September 6, 2012

A Pentecostal Worldview

Relocating my books from the garage to my new room in my parent's house, and freeing them from their dank cardboard prison, enabled me to “visit” some old reads, a truly delightful experience. I unloaded them, ninety-three in all (plus two that don't belong to me), onto the shelves made for clothes in my closet. Books, obviously, are of higher significance than clothes. If I could wear them, I suppose I would.

One of the books I immediately set aside to peruse was Thinking in Tongues. My last post was a result of that perusing. Though, the more I scanned and read and reminisced, the more I wanted to share. There are many scrumptious layers to it so I concluded I would expand. Plus, when was the last time someone, and an academic at that, spruced up some neat thoughts on being pentecostal (could you not tell by the title?)? Exactly my point. So let us take advantage.

Last time (click here to read or simply read the preceding post) I put up the aspects to a pentecostal worldview as articulated by James Smith, professor, philosopher and author. Worldview, though, is a word thrown around a lot, is it not? What is it exactly?

“By referring to this as a worldview," Smith points out, "I don't mean to suggest that this is a system of doctrine (as the terms has sometimes been used); rather a worldview is a passional orientation that governs how one sees, inhabits, and engages the world.”

Hm, please continue.

With the help of James Olthuis' definition, “A worldview (or vision of life) is a framework or set of fundamental beliefs through which we view the world and our calling and future in it,” James expounds the “several elements of this account of worldview:

1. It is a framework of fundamental beliefs: a worldview provides the grid or framework through which we 'make sense' of our world-—the 'set of hinges' on which our thinking and doing turn.

2. It is a framework of fundamental beliefs: as fundamental, we could say that these beliefs are pretheoretical. They are often not beliefs that we consciously, rationally reflect upon. They are the 'control beliefs' that operate subterraneously. Thus, I would suggest that we think about a worldview operating at the level of imagination, not thinking.

3. It is a framework of fundamental beliefs: as 'ultimate beliefs,' worldviews are fundamentally religious in character, shaping the root commitments of individuals and ocmmunities. It is in this sense that Abraham Kuyper can describe all of life as religious in some fundamental sense, even for the naturalist atheist.

4. It provides a view of the world: as such, worldviews are comprehensive, giving us an account of how the big picture hangs together. In this way, they help us make sense of the totality of our experience, not just our 'religious' experience.

5. A worldview tells us something about our calling: how we understand our world then determines how we understand our roles in it. By determining our calling, worldviews shape our identity by constituting the telos of our being-in-the-world. It defines what matters.”

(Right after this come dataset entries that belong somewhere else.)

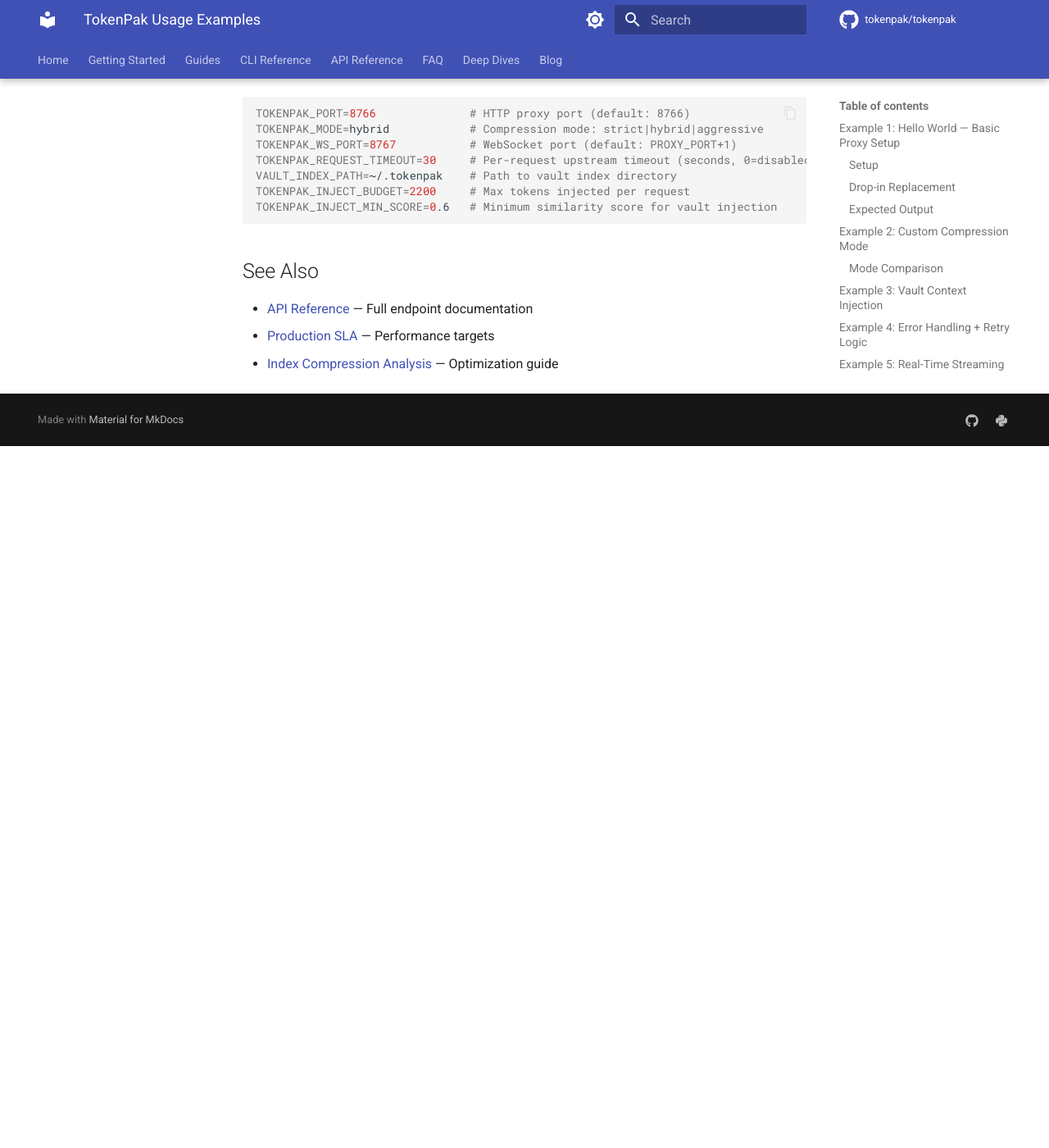
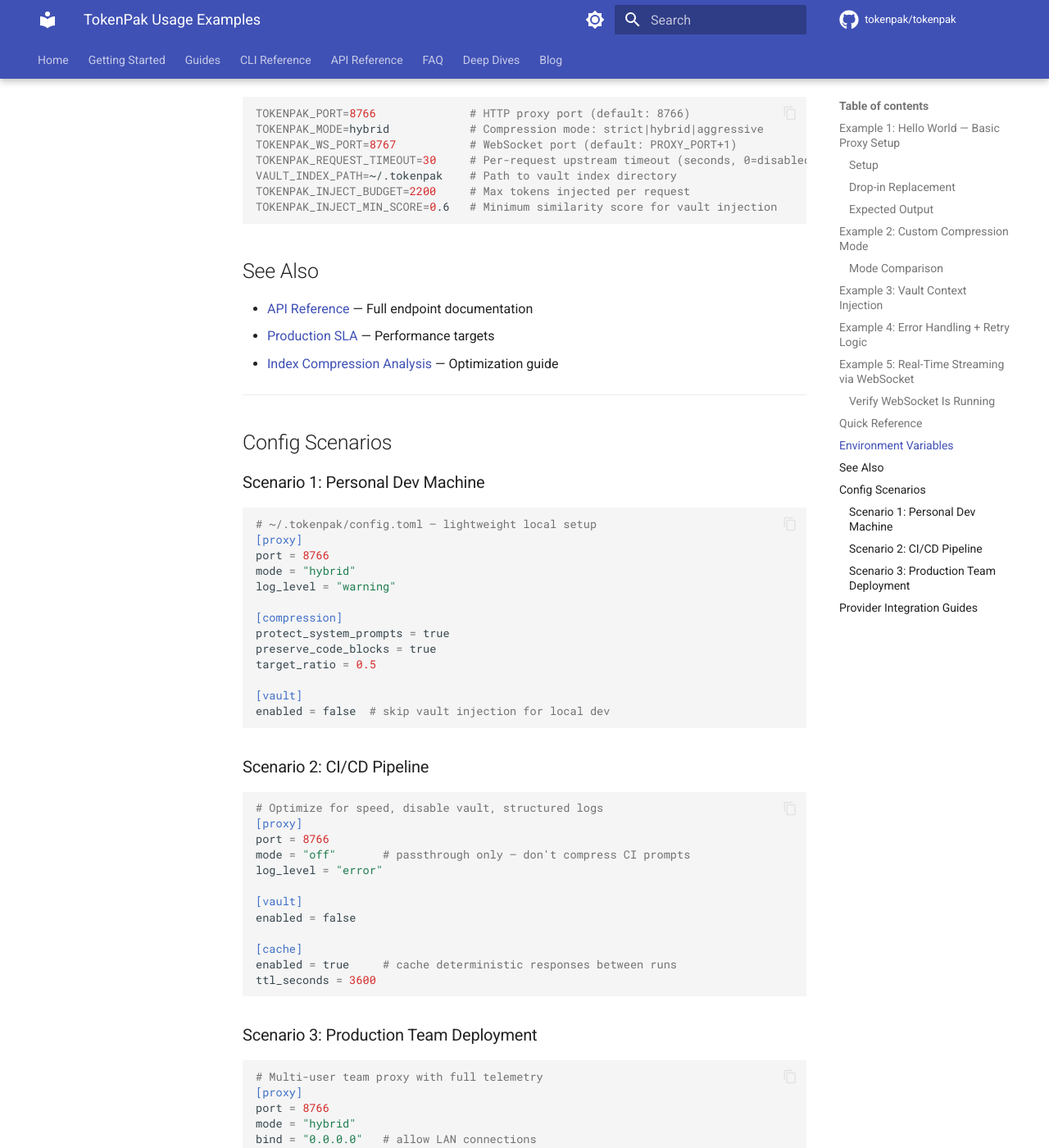
Before and after one commit to tokenpak/tokenpak, an MkDocs documentation site: the page built from docs/EXAMPLES.md, in a window 1280 px wide and 1400 px high, scrolled down 7943 px. Shown: the whole window at 82% size. Built offline with MkDocs 1.6.1 and Material for MkDocs 9.7.7, drawn with Linux system fonts in a browser that asks for light colours; comment, search, counter and statistics services are not loaded; before the commit the page ends 8487 px from its top, so only the background shows below that; some of the changed text lies outside the part shown.

Commit message:
trix: add provider integration guides (Anthropic/Gemini/OpenAI) + 3 config scenarios (TPK-DOCS)

````diff
--- a/docs/EXAMPLES.md
+++ b/docs/EXAMPLES.md
@@ -393,3 +393,75 @@
 - [API Reference](../API.md) — Full endpoint documentation
 - [Production SLA](production-sla.md) — Performance targets
 - [Index Compression Analysis](../analysis/index-compression-2026-03.md) — Optimization guide
+
+---
+
+## Config Scenarios
+
+### Scenario 1: Personal Dev Machine
+```toml
+# ~/.tokenpak/config.toml — lightweight local setup
+[proxy]
+port = 8766
+mode = "hybrid"
+log_level = "warning"
+
+[compression]
+protect_system_prompts = true
+preserve_code_blocks = true
+target_ratio = 0.5
+
+[vault]
+enabled = false  # skip vault injection for local dev
+```
+
+### Scenario 2: CI/CD Pipeline
+```toml
+# Optimize for speed, disable vault, structured logs
+[proxy]
+port = 8766
+mode = "off"       # passthrough only — don't compress CI prompts
+log_level = "error"
+
+[vault]
+enabled = false
+
+[cache]
+enabled = true     # cache deterministic responses between runs
+ttl_seconds = 3600
+```
+
+### Scenario 3: Production Team Deployment
+```toml
+# Multi-user team proxy with full telemetry
+[proxy]
+port = 8766
+mode = "hybrid"
+bind = "0.0.0.0"   # allow LAN connections
+max_connections = 50
+
+[compression]
+protect_system_prompts = true
+preserve_code_blocks = true
+target_ratio = 0.45
+
+[vault]
+enabled = true
+index_path = "/shared/vault/.tokenpak"
+inject_budget_tokens = 2200
+min_score = 0.6
+
+[telemetry]
+enabled = true
+export_format = "json"
+flush_interval_seconds = 60
+```
+
+---
+
+## Provider Integration Guides
+
+- [Anthropic Claude](integrations/anthropic.md) — Drop-in `base_url` replacement
+- [Google Gemini](integrations/google-gemini.md) — REST + LiteLLM patterns
+- [OpenAI](integrations/openai.md) — Drop-in `base_url` replacement + env override
+- [LiteLLM](integrations/litellm.md) — Unified multi-provider interface
--- /dev/null
+++ b/docs/integrations/google-gemini.md
@@ -0,0 +1,102 @@
+# TokenPak + Google Gemini
+
+Route Google Gemini API calls through TokenPak for compression and unified cost tracking.
+
+## Quick Setup
+
+```bash
+pip install tokenpak google-generativeai
+tokenpak serve  # starts proxy on localhost:8766
+```
+
+## Using the REST API Directly
+
+Gemini's Python SDK doesn't support `base_url` overrides directly. Use `httpx` or `requests`:
+
+```python
+import httpx
+import json
+
+PROXY_URL = "http://localhost:8766/v1/google/gemini"
+API_KEY = "AIza..."  # Your Gemini API key
+
+def generate(prompt: str, model: str = "gemini-2.0-flash") -> str:
+    payload = {
+        "contents": [{"parts": [{"text": prompt}]}],
+    }
+    r = httpx.post(
+        f"{PROXY_URL}/models/{model}:generateContent",
+        headers={"x-goog-api-key": API_KEY},
+        json=payload,
+        timeout=30,
+    )
+    r.raise_for_status()
+    return r.json()["candidates"][0]["content"]["parts"][0]["text"]
+
+print(generate("Explain transformer attention in one paragraph."))
+```
+
+## Using LiteLLM (Recommended)
+
+LiteLLM gives a unified interface with full `base_url` support:
+
+```bash
+pip install litellm
+```
+
+```python
+import litellm
+
+# Route through TokenPak
+litellm.api_base = "http://localhost:8766"
+
+response = litellm.completion(
+    model="gemini/gemini-2.0-flash",
+    messages=[{"role": "user", "content": "What is quantum entanglement?"}],
+    api_key="AIza...",
+)
+print(response.choices[0].message.content)
+```
+
+See [LiteLLM integration guide](./litellm.md) for full details.
+
+## Config Example
+
+```toml
+[providers.google]
+api_key_env = "GEMINI_API_KEY"
+models = ["gemini-*"]
+base_url = "https://generativelanguage.googleapis.com"
+
+[compression]
+protect_system_prompts = true
+target_ratio = 0.5
+```
+
+## Supported Models
+
+| Model | Notes |
+|-------|-------|
+| `gemini-2.0-flash` | Fast, cost-efficient |
+| `gemini-2.0-pro` | High-capability |
+| `gemini-1.5-flash` | Legacy fast |
+| `gemini-1.5-pro` | Legacy pro |
+
+## Verify It's Working
+
+```bash
+curl -s http://localhost:8766/stats | python3 -c "
+import json, sys
+s = json.load(sys.stdin)['session']
+print(f'Requests: {s[\"requests\"]}')
+print(f'Tokens saved: {s[\"saved_tokens\"]}')
+"
+```
+
+## Troubleshooting
+
+- **404 on model routes** → Confirm proxy version supports Google passthrough (`tokenpak --version`)
+- **Auth errors** → Set `GEMINI_API_KEY` env var; proxy reads it automatically
+- **Rate limits** → TokenPak retries automatically up to 3 times with exponential backoff
+
+See also: [Troubleshooting Guide](../troubleshooting.md) · [Error Reference](../errors.md)
````
Also changed, not shown: docs/integrations/anthropic.md (added, +101 -0 lines), docs/integrations/openai.md (added, +122 -0 lines).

Professor Smith is a sport, painting for us a clear picture, drawing needed distinctions and pulling us in to gaze upon his lucid, scholarly flare. So there you have it folks, a pentecostal worldview.